Following the successful brand projects for Jazz and Envy apples, Turners & Growers approached BRR with a unique brief to take the Bonita brand and export label and create an engaging brand for generations of kiwi banana lovers. It is also a world first, in that it is the first time the Bonita invested in a brand beyond its traditional export label.
Inspired by the flair for life in South American culture, BRR saw the opportunity to introduce a sense of personality, energy and positivity into the Bonita brand and the wider category.
Rahul Sharma, BRR’s strategy manager for the Bonita Campaign, says that the rebrand was “part of a relaunch in New Zealand. [Bonita] has been here for around 50 years, and this campaign was about leveraging the reputation of the brand.”

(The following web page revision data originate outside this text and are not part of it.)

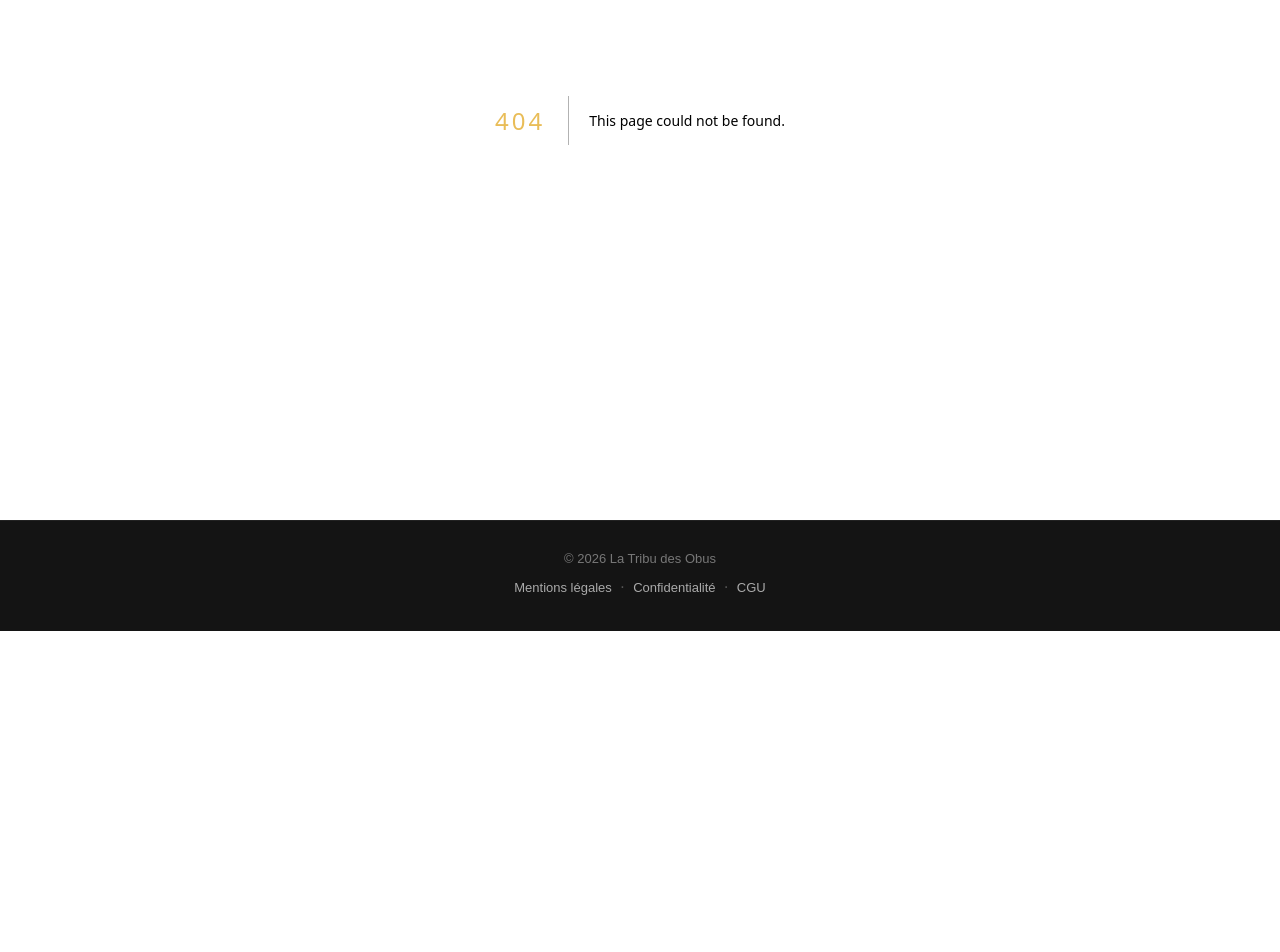
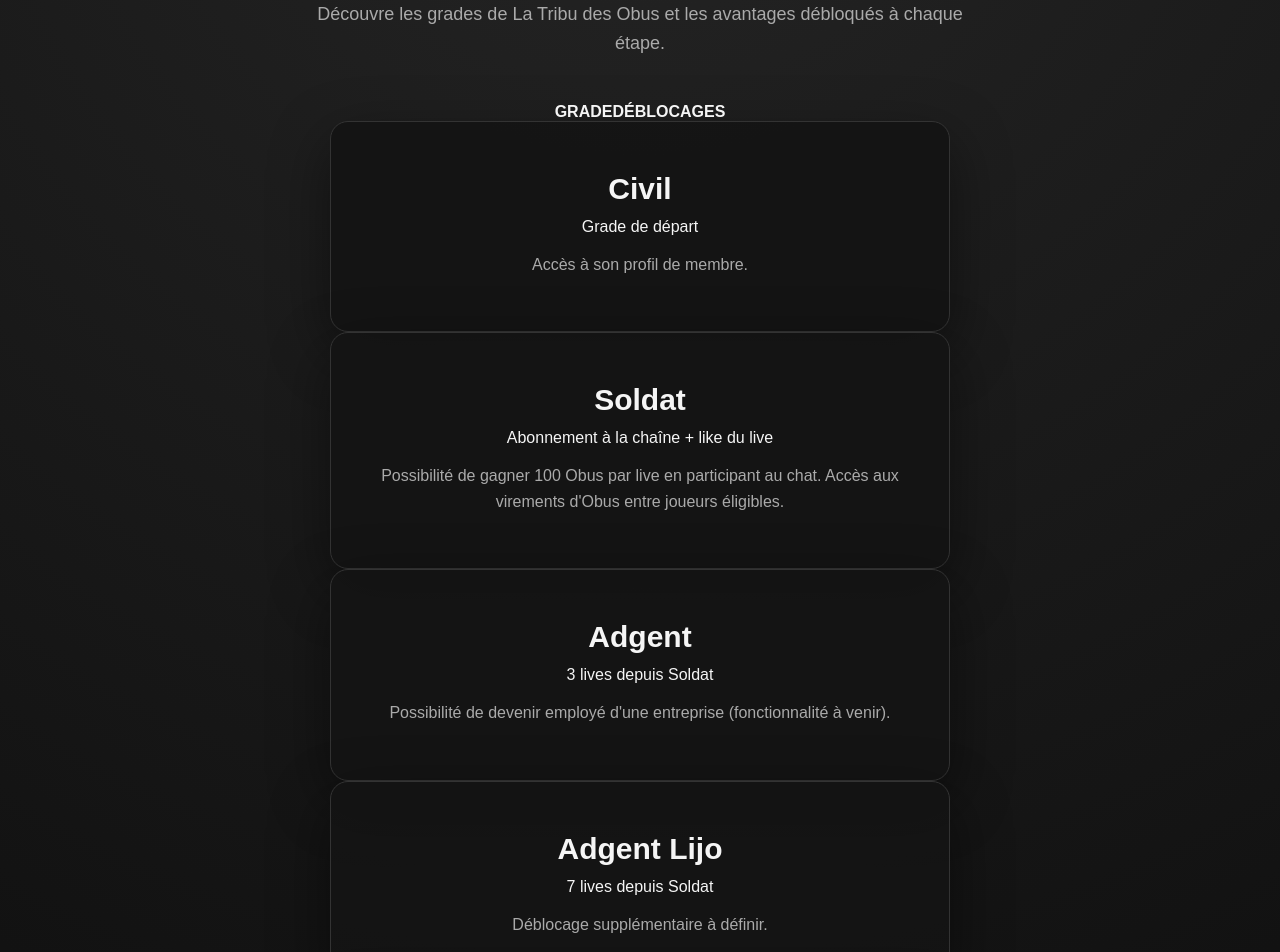
Before and after one commit to lijogaming/LA-TRIBU-DES-OBUS, a Next.js app: page /grades in a window 1280 px wide. Before the commit this address had no page. Shown: the part 280-1232 px from the top of the page. Before the commit the page ends 911 px from the top, so only its background shows below. Built offline with nearby package versions, Linux system fonts and the light colour scheme.

Commit message:
Create page.js

```diff
--- /dev/null
+++ b/app/grades/page.js
@@ -0,0 +1,113 @@
+
+import Link from "next/link";
+
+const grades = [
+  {
+    nom: "Civil",
+    condition: "Grade de départ",
+    deblocage: "Accès à son profil de membre.",
+  },
+  {
+    nom: "Soldat",
+    condition: "Abonnement à la chaîne + like du live",
+    deblocage:
+      "Possibilité de gagner 100 Obus par live en participant au chat. Accès aux virements d'Obus entre joueurs éligibles.",
+  },
+  {
+    nom: "Adgent",
+    condition: "3 lives depuis Soldat",
+    deblocage:
+      "Possibilité de devenir employé d'une entreprise (fonctionnalité à venir).",
+  },
+  {
+    nom: "Adgent Lijo",
+    condition: "7 lives depuis Soldat",
+    deblocage: "Déblocage supplémentaire à définir.",
+  },
+  {
+    nom: "Colonel",
+    condition: "10 lives depuis Soldat",
+    deblocage:
+      "Possibilité de créer une entreprise pour 1 000 Obus (fonctionnalité à venir).",
+  },
+  {
+    nom: "Colonel en Chef",
+    condition: "15 lives depuis Soldat",
+    deblocage: "Déblocage supplémentaire à définir.",
+  },
+  {
+    nom: "Vice Amiral",
+    condition: "20 lives depuis Soldat",
+    deblocage: "Déblocage supplémentaire à définir.",
+  },
+  {
+    nom: "Amiral",
+    condition: "30 lives depuis Soldat",
+    deblocage: "Déblocage supplémentaire à définir.",
+  },
+  {
+    nom: "Général",
+    condition: "40 lives depuis Soldat",
+    deblocage: "Déblocage supplémentaire à définir.",
+  },
+  {
+    nom: "Sergent",
+    condition: "50 lives depuis Soldat",
+    deblocage: "Déblocage supplémentaire à définir.",
+  },
+  {
+    nom: "Sergent Chef",
+    condition: "70 lives depuis Soldat",
+    deblocage: "Grade automatique maximum atteint.",
+  },
+  {
+    nom: "Officier général",
+    condition: "Attribution spéciale",
+    deblocage:
+      "Grade spécial attribué manuellement. Aucun avantage supplémentaire défini pour le moment.",
+  },
+];
+
+export default function GradesPage() {
+  return (
+    <main className="container grades-page">
+      <Link href="/" className="grades-retour">
+        ← Retour au profil
+      </Link>
+
+      <div className="logo">
+        🎖️
+      </div>
+
+      <h1>GRADES</h1>
+
+      <p className="subtitle">
+        Découvre les grades de La Tribu des Obus
+        et les avantages débloqués à chaque étape.
+      </p>
+
+      <div className="grades-liste">
+        <div className="grades-entete">
+          <strong>GRADE</strong>
+          <strong>DÉBLOCAGES</strong>
+        </div>
+
+        {grades.map((grade) => (
+          <div
+            className="card grades-ligne"
+            key={grade.nom}
+          >
+            <div className="grades-identite">
+              <h2>{grade.nom}</h2>
+              <span>{grade.condition}</span>
+            </div>
+
+            <p className="grades-deblocage">
+              {grade.deblocage}
+            </p>
+          </div>
+        ))}
+      </div>
+    </main>
+  );
+}
```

Sharma explains that they wanted to shift the Bonita brand from being an export sticker on a fruit to something that was instantly recognisable to consumers. They wanted to make it the banana of choice.
BRR's solution uses playful graphical elements that draw on Bonita's Ecuadorian heritage in conjunction with simple messages to bring the brand to life at the point of sale.
Sharma says, “The provenance of Ecuador is valuable to the brand” and that BRR tried to draw on this during the project. Despite these initial intentions, the end result has however rendered mixed results. Although the use of yellow and blue imagery gives a nod to the sunshine and azure waters of Ecuador, the updated website missteps when it says, “Every one of our banana's is a little bundle of Ecuador – in all it's sun drenched, samba inspired glory!”
While the apostrophe errors are easy to overlook, the attachment of a Brazilian dance to Ecuadorian bananas does lead to some question marks regarding research on the part of the copywriters assigned to the task.
In addition to making the brand more recognisable, BRR was also tasked with changing the way Kiwis look at bananas.
“People have traditionally seen the banana as just as snack. And while it is that, it also has great diversity that has been used by cultures throughout history,” says Sharma.
BRR responded to this challenge by creating imagery and information that aims to elaborate on the breadth of taste experiences that Bonita bananas have to offer.
The ‘our products’ section on the updated Bonita website features five banana varietals, each of which includes a ‘find out more’ link to additional information on the product.
Given that the website is geared at the Kiwi consumer, the section on the plantain, a fruit many Kiwis aren’t familiar with, is particularly information heavy. In addition to providing a colour-coded guide on how to cook plantains, the website also links to a collection of recipes that incorporate the fruit.
Bonita, which is owned by the Noboa Group in Ecuador, has been embroiled in several labour-related controversies, which both Human Rights Watch and US Labor Education in the Americas Project have reported on.
When asked about the impact of this on the project, Sharma says, “We were directed by Turner and Growers in that sense. The situation in Ecuador is beyond our control. We steered right away from the political aspect.”